- **Work task**: Find out how many lines of the listing below include "useState" and report only that number.

- **Dataset entries**:
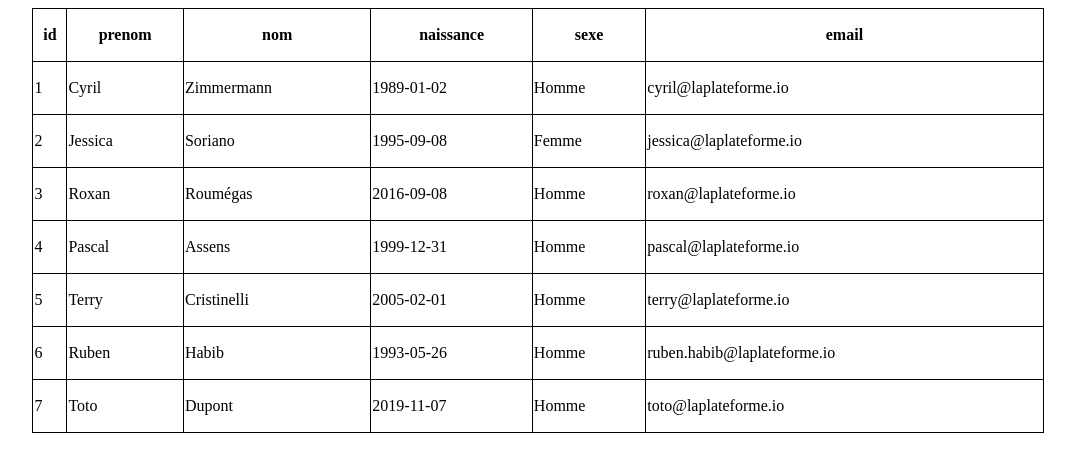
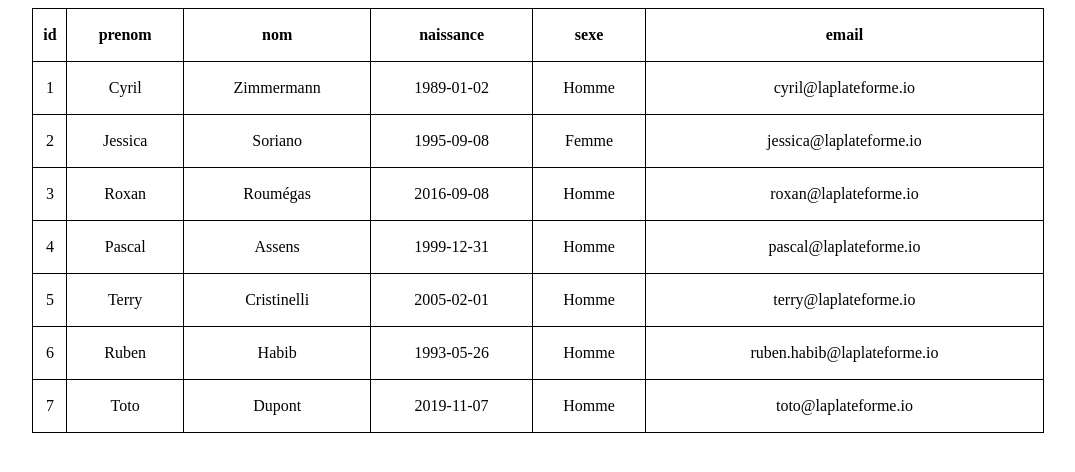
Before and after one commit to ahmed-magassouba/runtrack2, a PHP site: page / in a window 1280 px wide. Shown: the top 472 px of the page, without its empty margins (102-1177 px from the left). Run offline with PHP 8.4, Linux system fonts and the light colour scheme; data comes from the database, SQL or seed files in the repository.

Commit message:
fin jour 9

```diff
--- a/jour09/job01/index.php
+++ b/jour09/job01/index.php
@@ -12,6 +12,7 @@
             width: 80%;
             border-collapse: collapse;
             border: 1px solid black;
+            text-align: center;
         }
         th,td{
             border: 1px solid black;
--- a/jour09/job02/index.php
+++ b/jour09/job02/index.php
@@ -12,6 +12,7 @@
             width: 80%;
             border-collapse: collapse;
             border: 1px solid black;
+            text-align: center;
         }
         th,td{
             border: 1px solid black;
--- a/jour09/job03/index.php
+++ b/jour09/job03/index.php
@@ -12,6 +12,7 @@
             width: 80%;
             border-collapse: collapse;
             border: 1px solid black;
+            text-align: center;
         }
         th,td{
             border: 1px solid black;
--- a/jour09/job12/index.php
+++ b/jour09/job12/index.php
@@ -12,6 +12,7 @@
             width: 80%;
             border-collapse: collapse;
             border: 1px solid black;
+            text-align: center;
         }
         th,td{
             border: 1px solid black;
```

---

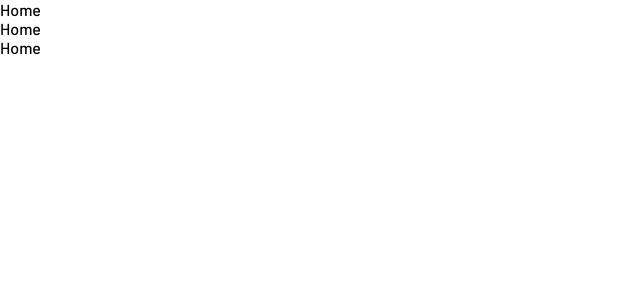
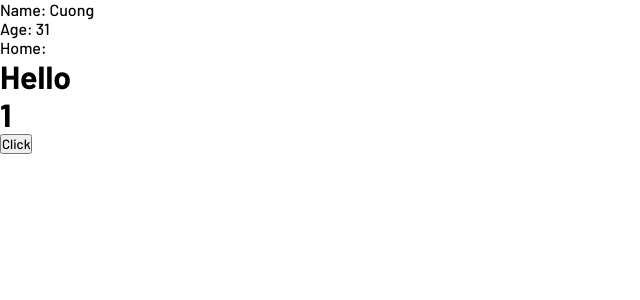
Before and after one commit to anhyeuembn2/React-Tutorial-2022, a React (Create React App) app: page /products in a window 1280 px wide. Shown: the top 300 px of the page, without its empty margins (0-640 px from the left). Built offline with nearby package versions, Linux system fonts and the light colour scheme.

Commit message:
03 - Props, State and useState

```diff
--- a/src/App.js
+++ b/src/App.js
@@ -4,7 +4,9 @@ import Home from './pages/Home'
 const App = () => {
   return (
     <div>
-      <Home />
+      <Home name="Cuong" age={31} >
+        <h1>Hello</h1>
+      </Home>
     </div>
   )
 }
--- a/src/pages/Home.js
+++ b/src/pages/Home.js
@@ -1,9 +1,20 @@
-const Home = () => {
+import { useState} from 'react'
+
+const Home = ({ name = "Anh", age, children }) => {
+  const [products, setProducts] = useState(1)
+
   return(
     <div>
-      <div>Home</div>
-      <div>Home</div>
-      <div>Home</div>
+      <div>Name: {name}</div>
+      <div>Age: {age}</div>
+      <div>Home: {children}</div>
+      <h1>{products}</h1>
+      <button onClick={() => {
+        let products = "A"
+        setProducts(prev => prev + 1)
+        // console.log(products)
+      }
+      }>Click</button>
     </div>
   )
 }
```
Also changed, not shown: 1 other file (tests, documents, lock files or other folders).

- **Result of this task**: 3